● Work to complete: Repeat every line of the material that follows, word for word.

● Data extract:
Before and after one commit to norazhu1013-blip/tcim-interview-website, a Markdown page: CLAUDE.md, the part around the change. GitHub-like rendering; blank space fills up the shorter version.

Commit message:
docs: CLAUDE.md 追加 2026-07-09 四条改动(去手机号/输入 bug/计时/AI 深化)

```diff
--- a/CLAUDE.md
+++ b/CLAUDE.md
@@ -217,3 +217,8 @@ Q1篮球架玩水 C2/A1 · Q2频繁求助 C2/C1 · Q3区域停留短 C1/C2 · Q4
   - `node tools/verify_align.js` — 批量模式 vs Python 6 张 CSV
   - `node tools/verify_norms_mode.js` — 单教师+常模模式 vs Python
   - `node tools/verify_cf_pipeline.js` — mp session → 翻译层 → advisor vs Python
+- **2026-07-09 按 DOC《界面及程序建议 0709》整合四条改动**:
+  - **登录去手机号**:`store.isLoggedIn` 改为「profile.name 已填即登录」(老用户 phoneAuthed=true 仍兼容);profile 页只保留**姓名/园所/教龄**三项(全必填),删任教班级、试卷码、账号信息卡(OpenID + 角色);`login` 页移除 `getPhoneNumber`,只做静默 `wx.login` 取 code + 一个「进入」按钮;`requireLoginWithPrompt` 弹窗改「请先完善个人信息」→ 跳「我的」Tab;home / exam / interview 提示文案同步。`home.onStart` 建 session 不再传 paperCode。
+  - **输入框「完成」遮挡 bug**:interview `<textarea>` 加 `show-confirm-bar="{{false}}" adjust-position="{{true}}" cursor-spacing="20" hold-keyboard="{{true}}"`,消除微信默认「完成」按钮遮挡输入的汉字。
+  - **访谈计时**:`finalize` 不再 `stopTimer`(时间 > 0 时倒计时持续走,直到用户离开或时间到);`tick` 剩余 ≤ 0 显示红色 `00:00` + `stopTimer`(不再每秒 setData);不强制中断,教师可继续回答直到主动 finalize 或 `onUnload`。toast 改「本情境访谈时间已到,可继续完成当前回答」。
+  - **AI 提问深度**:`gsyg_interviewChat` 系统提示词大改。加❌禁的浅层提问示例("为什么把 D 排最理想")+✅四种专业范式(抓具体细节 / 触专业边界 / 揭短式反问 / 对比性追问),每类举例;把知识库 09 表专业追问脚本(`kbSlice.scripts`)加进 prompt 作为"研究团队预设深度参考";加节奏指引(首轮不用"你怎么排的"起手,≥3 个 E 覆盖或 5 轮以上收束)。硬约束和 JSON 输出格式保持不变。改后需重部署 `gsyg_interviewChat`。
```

● Expected answer:
Before and after one commit to norazhu1013-blip/tcim-interview-website, a Markdown page: CLAUDE.md, the part around the change. GitHub-like rendering; blank space fills up the shorter version.

Commit message:
docs: CLAUDE.md 追加 2026-07-09 四条改动(去手机号/输入 bug/计时/AI 深化)

```diff
--- a/CLAUDE.md
+++ b/CLAUDE.md
@@ -217,3 +217,8 @@ Q1篮球架玩水 C2/A1 · Q2频繁求助 C2/C1 · Q3区域停留短 C1/C2 · Q4
   - `node tools/verify_align.js` — 批量模式 vs Python 6 张 CSV
   - `node tools/verify_norms_mode.js` — 单教师+常模模式 vs Python
   - `node tools/verify_cf_pipeline.js` — mp session → 翻译层 → advisor vs Python
+- **2026-07-09 按 DOC《界面及程序建议 0709》整合四条改动**:
+  - **登录去手机号**:`store.isLoggedIn` 改为「profile.name 已填即登录」(老用户 phoneAuthed=true 仍兼容);profile 页只保留**姓名/园所/教龄**三项(全必填),删任教班级、试卷码、账号信息卡(OpenID + 角色);`login` 页移除 `getPhoneNumber`,只做静默 `wx.login` 取 code + 一个「进入」按钮;`requireLoginWithPrompt` 弹窗改「请先完善个人信息」→ 跳「我的」Tab;home / exam / interview 提示文案同步。`home.onStart` 建 session 不再传 paperCode。
+  - **输入框「完成」遮挡 bug**:interview `<textarea>` 加 `show-confirm-bar="{{false}}" adjust-position="{{true}}" cursor-spacing="20" hold-keyboard="{{true}}"`,消除微信默认「完成」按钮遮挡输入的汉字。
+  - **访谈计时**:`finalize` 不再 `stopTimer`(时间 > 0 时倒计时持续走,直到用户离开或时间到);`tick` 剩余 ≤ 0 显示红色 `00:00` + `stopTimer`(不再每秒 setData);不强制中断,教师可继续回答直到主动 finalize 或 `onUnload`。toast 改「本情境访谈时间已到,可继续完成当前回答」。
+  - **AI 提问深度**:`gsyg_interviewChat` 系统提示词大改。加❌禁的浅层提问示例("为什么把 D 排最理想")+✅四种专业范式(抓具体细节 / 触专业边界 / 揭短式反问 / 对比性追问),每类举例;把知识库 09 表专业追问脚本(`kbSlice.scripts`)加进 prompt 作为"研究团队预设深度参考";加节奏指引(首轮不用"你怎么排的"起手,≥3 个 E 覆盖或 5 轮以上收束)。硬约束和 JSON 输出格式保持不变。改后需重部署 `gsyg_interviewChat`。
```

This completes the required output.